By Lisbeth Gant-Britton
November 30, 2015 – As black college students return from the Thanksgiving holiday wondering if Black Students Matter, many of them may take heart from Brown University’s current November 20, 2015 proposal to spend up to $100 million to address racism and diversity on that campus throughout the decade. Students of color at that institution had called for change following a recent situation in which campus police mistakenly “slammed” a Dartmouth student into handcuffs, although he was only on campus to participate in a Latino student conference.[i]
Meanwhile, on that same Friday, November 20, 2015, across the country at Lewis & Clark College in Portland, Oregon, an African American college student told police he was assaulted by three other college-age males, all white and hurling racial epithets, near the campus swimming pool. According to reports, the student managed to fend off the attackers and get back to his dorm room. Earlier in the week, students on that campus had also noted racial slurs on a social message app, but authorities do not know if the incidents are directly related.
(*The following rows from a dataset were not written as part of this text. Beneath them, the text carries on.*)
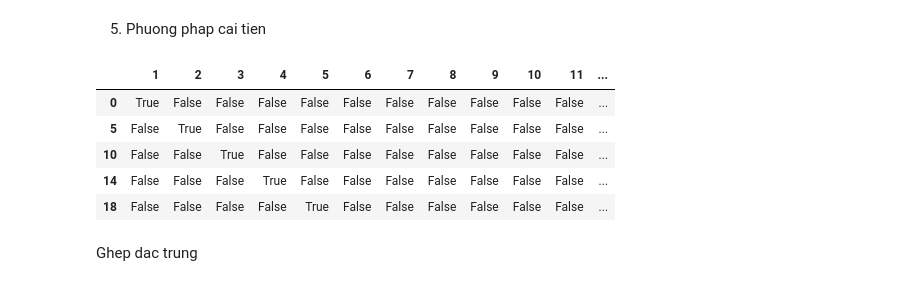
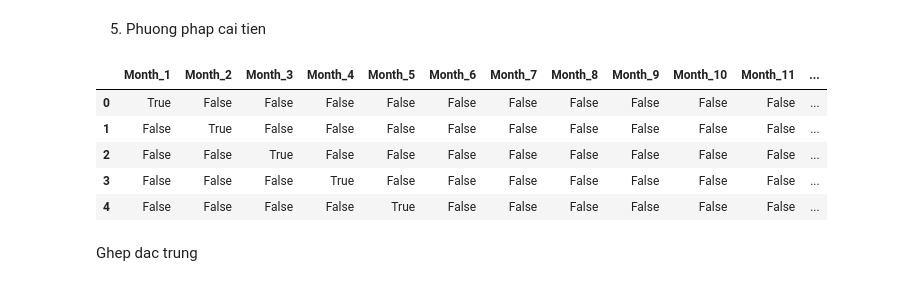
Before and after one commit to illumaelkant/ISE_Lab, a Jupyter notebook: Week1/Practice2/Ex2.ipynb, the cells around one changed output. Drawn from its saved outputs; the diff is of its cells as text; code cells hidden in the pictures.

```diff
--- a/Week1/Practice2/Ex2.ipynb
+++ b/Week1/Practice2/Ex2.ipynb
@@ -27,4 +27,4 @@ df.tail(15)
 ## Xap xep du lieu theo thu tu cac hang du lieu theo thang, nam:
 ## Dung df.sort_values va df.reset_index
 
-df = df.sort_values(by = ['Year', 'Month'])
+df = df.sort_values(by = ['Year', 'Month']).reset_index(drop = True)
@@ -144,14 +123,20 @@ Phuong phap phan tich du lieu theo tung nam bi fail
 # %%
 ## Tap du lieu theo dac trung Month
 
-month_train = pd.get_dummies(df_train.Month)
-month_train.head()
+
+month_onehot_train = pd.get_dummies(df_train.Month, prefix='Month')
+df = pd.concat([df, month_onehot_train], axis=1)
+
+df_train = df[df.Year < 2013]
+df_test = df[df.Year >= 2013]
+
+month_onehot_train.head()
 # %% [output]
-|  | 1 | 2 | 3 | 4 | 5 | 6 | 7 | 8 | 9 | 10 | 11 | ... |
+|  | Month_1 | Month_2 | Month_3 | Month_4 | Month_5 | Month_6 | Month_7 | Month_8 | Month_9 | Month_10 | Month_11 | ... |
 | 0 | True | False | False | False | False | False | False | False | False | False | False | ... |
-| 5 | False | True | False | False | False | False | False | False | False | False | False | ... |
-| 10 | False | False | True | False | False | False | False | False | False | False | False | ... |
-| 14 | False | False | False | True | False | False | False | False | False | False | False | ... |
-| 18 | False | False | False | False | True | False | False | False | False | False | False | ... |
+| 1 | False | True | False | False | False | False | False | False | False | False | False | ... |
+| 2 | False | False | True | False | False | False | False | False | False | False | False | ... |
+| 3 | False | False | False | True | False | False | False | False | False | False | False | ... |
+| 4 | False | False | False | False | True | False | False | False | False | False | False | ... |
 # %% [markdown]
 Ghep dac trung
```
Also changed, not shown: parts of 14 cells of this notebook, 1 other file.
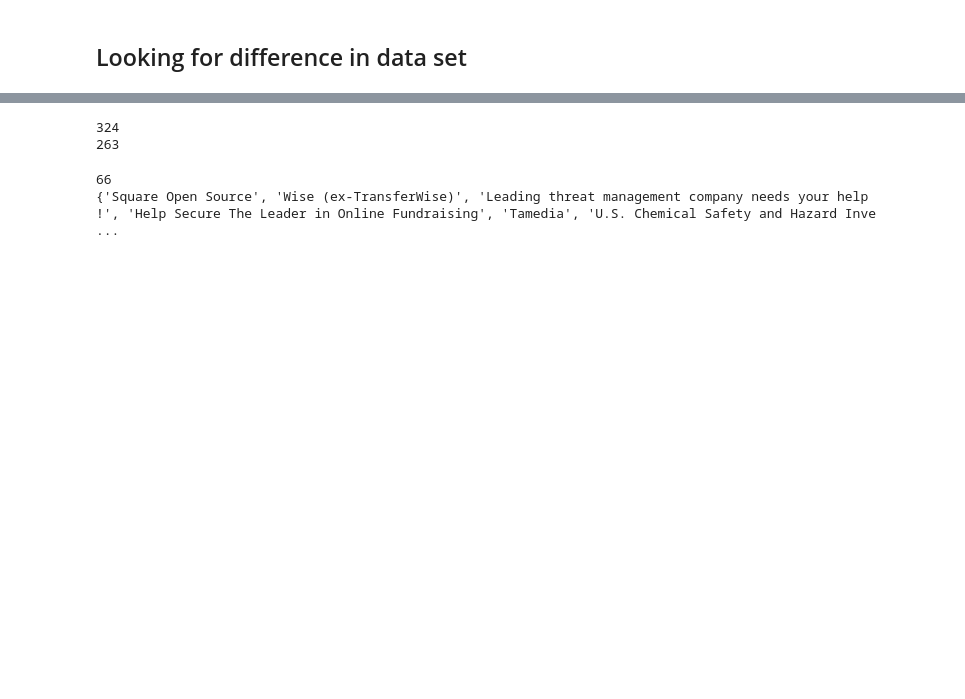
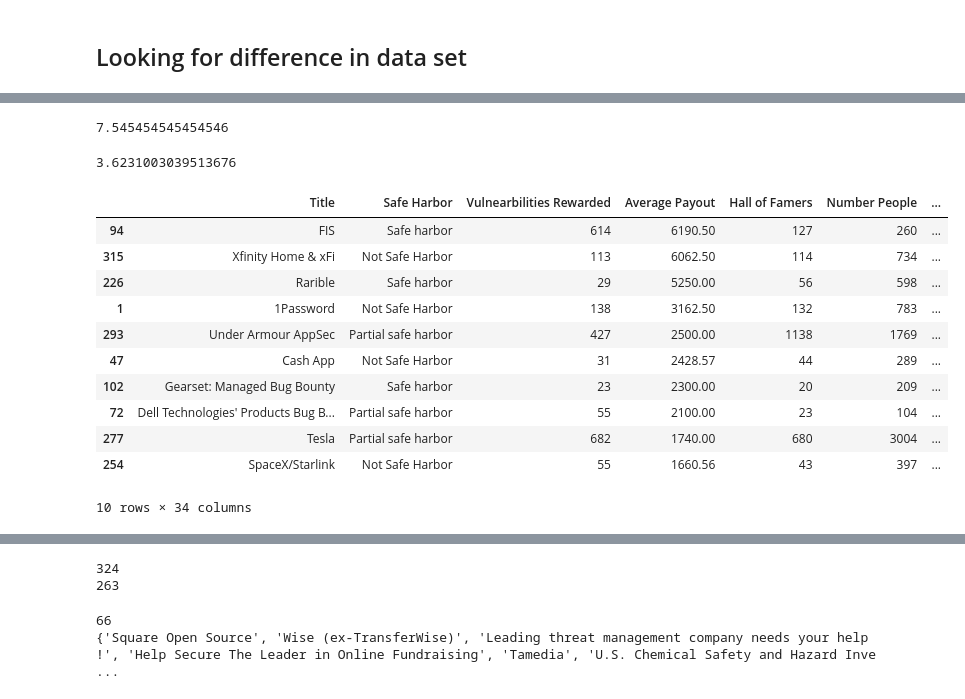
Before and after one commit to patrickahrend/data-analytics-bugcrowd, a Jupyter notebook: src/ultils.ipynb, the cells around one changed output, grey strips where cells are left out. Drawn from its saved outputs; the diff is of its cells as text; code cells hidden in the pictures; blank space fills up the shorter version.

```diff
--- a/src/ultils.ipynb
+++ b/src/ultils.ipynb
@@ -2,0 +5,3 @@
+# %%
+df = pd.read_excel('/Users/patrickahrend/Developer/data-analytics-bugcrowd/used_data/cleaned-dataset.xlsx')
+df.columns
@@ -2,0 +24,24 @@
+# %%
+df_hardware["annocument_count"].mean()
+# %% [output]
+7.545454545454546
+# %%
+df["annocument_count"].mean()
+# %% [output]
+3.6231003039513676
+# %%
+largest_average_payout= df.nlargest(10, 'Average Payout')
+largest_average_payout
+# %% [output]
+|  | Title | Safe Harbor | Vulnearbilities Rewarded | Average Payout | Hall of Famers | Number People | ... |
+| 94 | FIS | Safe harbor | 614 | 6190.50 | 127 | 260 | ... |
+| 315 | Xfinity Home & xFi | Not Safe Harbor | 113 | 6062.50 | 114 | 734 | ... |
+| 226 | Rarible | Safe harbor | 29 | 5250.00 | 56 | 598 | ... |
+| 1 | 1Password | Not Safe Harbor | 138 | 3162.50 | 132 | 783 | ... |
+| 293 | Under Armour AppSec | Partial safe harbor | 427 | 2500.00 | 1138 | 1769 | ... |
+| 47 | Cash App | Not Safe Harbor | 31 | 2428.57 | 44 | 289 | ... |
+| 102 | Gearset: Managed Bug Bounty | Safe harbor | 23 | 2300.00 | 20 | 209 | ... |
+| 72 | Dell Technologies' Products Bug B... | Partial safe harbor | 55 | 2100.00 | 23 | 104 | ... |
+| 277 | Tesla | Partial safe harbor | 682 | 1740.00 | 680 | 3004 | ... |
+| 254 | SpaceX/Starlink | Not Safe Harbor | 55 | 1660.56 | 43 | 397 | ... |
+10 rows × 34 columns
```
Also changed, not shown: parts of 9 cells of this notebook, 48 other files.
Meanwhile, a broad cross-section of Lewis and Clark students has already held a large sit-in to protest the racially-charged remarks.
Lewis & Clark College, Portland, Oregon
Portland Mayor Charlie Hales noted: “While we are a city that prides itself on the broad protection of free speech, no matter how abhorrent the content may be, I am calling on all of us to stand together against the use of ugly, disturbing language that inexcusably threatens or otherwise creates fear in any other person.”[ii]
To date, black student groups on more than 23 campuses around the country have issued manifestoes concerning the theme of Black Students Matter and Black Lives Matter. From Yale to UCLA, they recount incidents with a similar ring: what they consider to be incidences of disrespectful treatment by their student peers and/or others on campus, expressions of outright racial or ethnic hostility.[iii] Racially insensitive situations outside of class have even been found at Harvard, where last week students discovered black tape on the portraits of (only) the black professors in the prestigious law school.[iv]
Harvard Law School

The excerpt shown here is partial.